Perhaps the greatest legacy of Cat Mobley in Clips Nation is the very fact that he signed with the Clippers at all. In the summer of 2005, the Clippers were desperate for a shooting guard. Quinten Richardson had been allowed to leave in the vain pursuit of Kobe Bryant the year before. The Kerry Kittles experiment didn't really work out. In summer 2005, Ray Allen was never really an option. But the second best shooting guard on the market that summer was Cuttino Mobley. There are some who think that the Clippers overpaid for Mobley when they signed him to a 5/$42M contract - I disagree. Or perhaps it's a semantic issue - it's certainly a lot of money, but it was the going rate for a starting wing. Don't forget that Mobley was essentially replacing Bobby Simmons on the wing. Simmons signed for 5/$47M, so don't tell me Mobley was overpaid.
More importantly, Cuttino Mobley was the first significant external free agent signing in the history of the Clippers. Prior to Mobley, the team had never convinced a single NBA starter to take their money. By his very act of signing, combined with his veteran leadership and that of Sam Cassell, the Clippers franchise began to change. As a direct result, the team made the playoffs and won a playoff series that season. Since Mobley's signing, the Clippers have behaved more like an NBA franchise - they pursue free agents every summer, and they even sign one from time to time. I don't think that Baron Davis would be a Clipper today if Cat Mobley had not signed with the team in 2005.

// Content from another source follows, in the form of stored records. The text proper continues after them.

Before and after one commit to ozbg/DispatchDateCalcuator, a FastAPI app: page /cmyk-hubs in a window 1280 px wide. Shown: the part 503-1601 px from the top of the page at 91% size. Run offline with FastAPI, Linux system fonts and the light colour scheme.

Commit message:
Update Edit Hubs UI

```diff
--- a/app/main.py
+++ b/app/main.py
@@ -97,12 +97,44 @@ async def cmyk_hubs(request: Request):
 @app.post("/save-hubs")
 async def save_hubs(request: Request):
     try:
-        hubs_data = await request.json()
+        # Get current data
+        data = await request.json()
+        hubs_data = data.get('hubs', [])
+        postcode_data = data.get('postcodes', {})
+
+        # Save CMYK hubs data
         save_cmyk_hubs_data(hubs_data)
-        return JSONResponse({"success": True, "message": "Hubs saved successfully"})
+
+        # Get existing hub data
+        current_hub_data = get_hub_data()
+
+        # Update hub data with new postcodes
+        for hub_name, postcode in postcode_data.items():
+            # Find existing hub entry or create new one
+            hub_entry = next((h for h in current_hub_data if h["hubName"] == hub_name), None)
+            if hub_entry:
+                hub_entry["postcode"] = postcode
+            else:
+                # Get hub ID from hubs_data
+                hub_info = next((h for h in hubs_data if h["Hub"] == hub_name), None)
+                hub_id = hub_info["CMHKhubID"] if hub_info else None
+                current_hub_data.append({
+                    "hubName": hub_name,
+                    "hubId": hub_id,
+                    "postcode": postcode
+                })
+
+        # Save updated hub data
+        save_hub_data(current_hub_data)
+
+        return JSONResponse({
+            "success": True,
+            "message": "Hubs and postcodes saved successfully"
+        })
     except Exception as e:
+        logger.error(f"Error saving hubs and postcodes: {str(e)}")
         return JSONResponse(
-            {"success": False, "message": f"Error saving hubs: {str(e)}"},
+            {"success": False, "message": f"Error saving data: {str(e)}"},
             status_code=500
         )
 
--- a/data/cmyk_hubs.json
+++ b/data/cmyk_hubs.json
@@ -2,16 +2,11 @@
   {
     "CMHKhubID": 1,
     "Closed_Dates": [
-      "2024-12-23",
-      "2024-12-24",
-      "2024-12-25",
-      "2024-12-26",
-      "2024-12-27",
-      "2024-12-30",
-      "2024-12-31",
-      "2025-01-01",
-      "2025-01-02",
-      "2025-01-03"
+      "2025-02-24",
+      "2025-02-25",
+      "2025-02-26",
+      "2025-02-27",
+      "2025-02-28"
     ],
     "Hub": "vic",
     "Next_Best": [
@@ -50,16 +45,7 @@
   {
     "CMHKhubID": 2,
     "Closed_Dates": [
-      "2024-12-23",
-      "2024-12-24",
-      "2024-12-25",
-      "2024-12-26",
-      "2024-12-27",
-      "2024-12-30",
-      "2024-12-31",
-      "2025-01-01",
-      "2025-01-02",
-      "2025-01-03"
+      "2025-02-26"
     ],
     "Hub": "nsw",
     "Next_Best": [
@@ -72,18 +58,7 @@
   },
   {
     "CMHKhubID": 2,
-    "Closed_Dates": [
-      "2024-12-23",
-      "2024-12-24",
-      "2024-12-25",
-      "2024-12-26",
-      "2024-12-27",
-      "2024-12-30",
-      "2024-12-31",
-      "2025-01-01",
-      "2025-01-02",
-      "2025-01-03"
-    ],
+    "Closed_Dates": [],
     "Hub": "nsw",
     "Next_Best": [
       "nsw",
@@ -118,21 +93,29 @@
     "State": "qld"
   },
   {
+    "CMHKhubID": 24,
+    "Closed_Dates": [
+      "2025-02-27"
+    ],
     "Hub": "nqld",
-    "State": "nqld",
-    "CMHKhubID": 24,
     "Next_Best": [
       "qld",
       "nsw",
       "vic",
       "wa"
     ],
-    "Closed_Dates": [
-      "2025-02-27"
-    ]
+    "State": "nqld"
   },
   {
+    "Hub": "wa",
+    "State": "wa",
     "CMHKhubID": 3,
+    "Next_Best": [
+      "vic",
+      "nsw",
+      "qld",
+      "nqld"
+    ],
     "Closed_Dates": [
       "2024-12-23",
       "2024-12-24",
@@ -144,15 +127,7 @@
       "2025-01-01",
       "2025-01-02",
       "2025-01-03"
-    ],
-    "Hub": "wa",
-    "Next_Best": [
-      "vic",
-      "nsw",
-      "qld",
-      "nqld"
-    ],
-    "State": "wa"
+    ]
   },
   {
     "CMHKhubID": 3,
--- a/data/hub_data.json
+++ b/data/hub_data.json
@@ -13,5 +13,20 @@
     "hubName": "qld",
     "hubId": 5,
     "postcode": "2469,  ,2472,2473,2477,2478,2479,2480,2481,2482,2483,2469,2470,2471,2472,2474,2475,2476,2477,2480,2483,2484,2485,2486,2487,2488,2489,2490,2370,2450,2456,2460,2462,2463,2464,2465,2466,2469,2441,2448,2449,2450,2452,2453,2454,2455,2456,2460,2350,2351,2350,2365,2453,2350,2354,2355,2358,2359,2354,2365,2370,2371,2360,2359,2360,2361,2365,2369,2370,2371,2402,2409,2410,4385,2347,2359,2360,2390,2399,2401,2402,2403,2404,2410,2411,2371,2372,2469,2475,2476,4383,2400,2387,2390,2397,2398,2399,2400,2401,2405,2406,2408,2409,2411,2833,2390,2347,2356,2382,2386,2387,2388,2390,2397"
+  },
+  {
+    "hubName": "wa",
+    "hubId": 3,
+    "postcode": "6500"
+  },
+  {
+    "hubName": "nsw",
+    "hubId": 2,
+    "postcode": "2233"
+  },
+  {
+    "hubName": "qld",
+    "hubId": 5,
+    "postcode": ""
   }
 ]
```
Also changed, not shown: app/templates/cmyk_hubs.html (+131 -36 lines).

In the final analysis, this trade has seemingly worked out well for all involved. The Clippers got a talented young player in Zach Randolph. Cat Mobley got valuable medical advice that could be saving his life (of course we'll never really know about that, but the stories of Gathers and Lewis tell us what can happen). The fact that he was traded to the Knicks, a franchise that had recently dealt with the heart condition of Eddy Curry, was probably significant as well. And given that the Knicks made the move primarily to clear cap space in 2010, it works out fine for them. After all, Donnie Walsh went forward with the trade even after the preliminary examinations revealed a potential problem.
In sports, we occasionally talk about the win-win trade where both teams benefit. But this is the first one I know of that may have saved a player's life.